Photographer Spotlight: Mike McDonald

Photographer Mike McDonald doesn’t stick to a common theme. Instead he explores the world with his camera lens, finding beauty in everything from his family to the great indoors to the splendor of everywhere he travels. Learn more about his craft:
 

Mike McDonald


 

Surround Yourself: How did you get into photography?
 
Mike McDonald: In 1991 I began making ski films in upper Pennsylvania. In 1992 I received a letter from someone in the ski documentary business who gave me the advice to go to school for film making, then apply to their company shortly after graduation to try to attain work. I went to school for 4 years.
 
Shortly after that time I ended up moving to NC where there is very little snow, so there went my chances of working in the ski industry. I decided to keep shooting but this time it was still photography that I chose to dive into.
 
In the beginning days I shot mostly street photography and all the characters in the local music scene. This really gave me a grasp of shooting in the brightest daylight to the dim lights of the local music venues.
 
Eventually I would get to shoot for Warner Brothers records for a short spell as a regional music photographer. This sounded great to me but finally I decided my real passion was to get back outdoors and begin shooting buildings, landscapes, and people.
 
I found I could be more creative outdoors than in a dark music hall. There is a lot more to look at.

 

Mike McDonald

 
SY: How would you describe your photography?
 
MM: I would describe the bulk of my photography a mix between lifestyle, street, travel, and music. I also have a 17 month year old daughter so she begs a lot of time in front of my lens.
 

Mike McDonald

 
SY: What shot are you most proud of from your current body of work?
 
MM: I think the shot I am most proud of recently is an early morning photo I took in my hometown of Pennsylvania at the end of winter last year. I went to a body of water I grew up fishing on when I was really young, and hiked along the banks catching different angles of the shoreline as the sun came up over the mountains.
 
In this particular shot I got a row of pine trees highlighted by the the sunrise, while catching a perfect reflection in the water of the tree line. On the right side of the photo (in the water) you can see a little bit of melting ice while the rest of the water appears to be glass.
 
It really drives home not only the beauty of the area but also visually dates it by letting you know winter was coming to an end.

 

Mike McDonald

 

SY: What photographers, musicians, artists, or writers inspire you?
 
MM: People that have inspired me? The list is so long.
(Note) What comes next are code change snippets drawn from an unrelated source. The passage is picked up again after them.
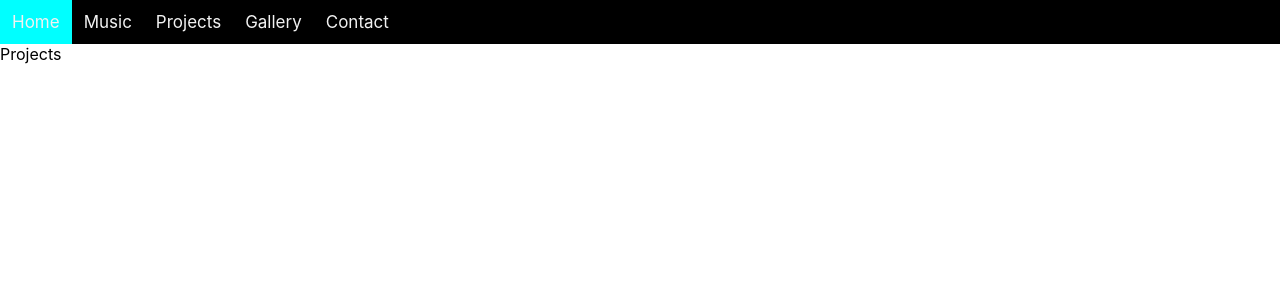
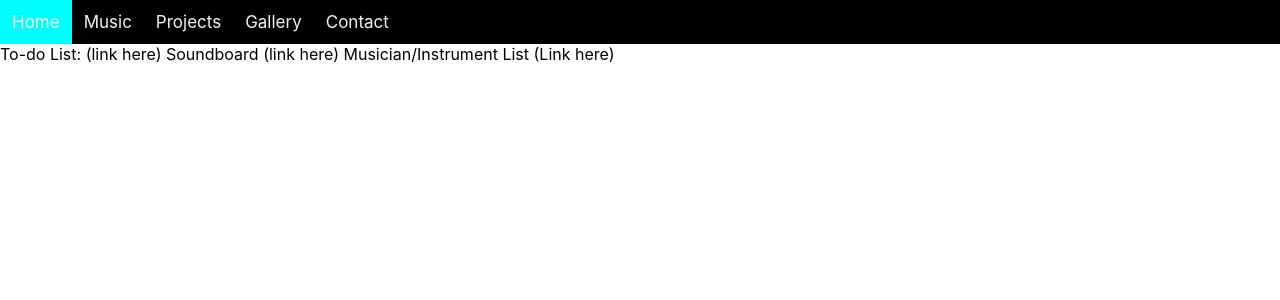
Before and after one commit to Duke1014/my-website, a React (Create React App) app: page /projects in a window 1280 px wide. Shown: the top 300 px of the page. Built offline with nearby package versions, Linux system fonts and the light colour scheme.

Commit message:
added to projects

```diff
--- a/src/Projects.js
+++ b/src/Projects.js
@@ -5,7 +5,10 @@ export default function Projects() {
   return (
     <div>
         <Navbar />
-        Projects
+        To-do List: (link here)
+        Soundboard (link here)
+        Musician/Instrument List (Link here)
+
     </div>
   )
 }
```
Off the top of my head I have always liked the street photography of Ricky Powell (NYC). His street portraits, and shots from early 80’s music scene were the ones that made think that I could pick up a camera and do the same in the city of Raleigh.
 
Number two is my wife. She and I have been ever so lucky to have traveled to many places around the world. She gave me an opportunity to see and photograph areas in other countries that I could only have dreamed of as a budding photographer.
 
For example, when I was wishing someday to goto the Galapagos islands to take photos she said “why don’t we just go?” She can pull the trigger on adventure much easier than I can and I love her for it.
 
Mike McDonald

 
SY: Do you travel often for photography? What’s your dream destination for photography?
 
MM: I do travel quite a bit and my camera is always with me. You never know when the perfect opportunity will arise for a really interesting shot. It doesn’t need to be an exotic place to create meaningful art.
 
Sometimes you capture a great sunset at the beach, sometimes it’s a lightning bolt hailing down from the clouds, other times its just as simple as a leaf falling from a tree. You never know.
 
But if I had to pick a place to shoot that I have never been to I would have to say Antarctica. I feel that the landscapes would really test what I was capable of capturing.

 
Mike McDonald


 

Thanks, Mike!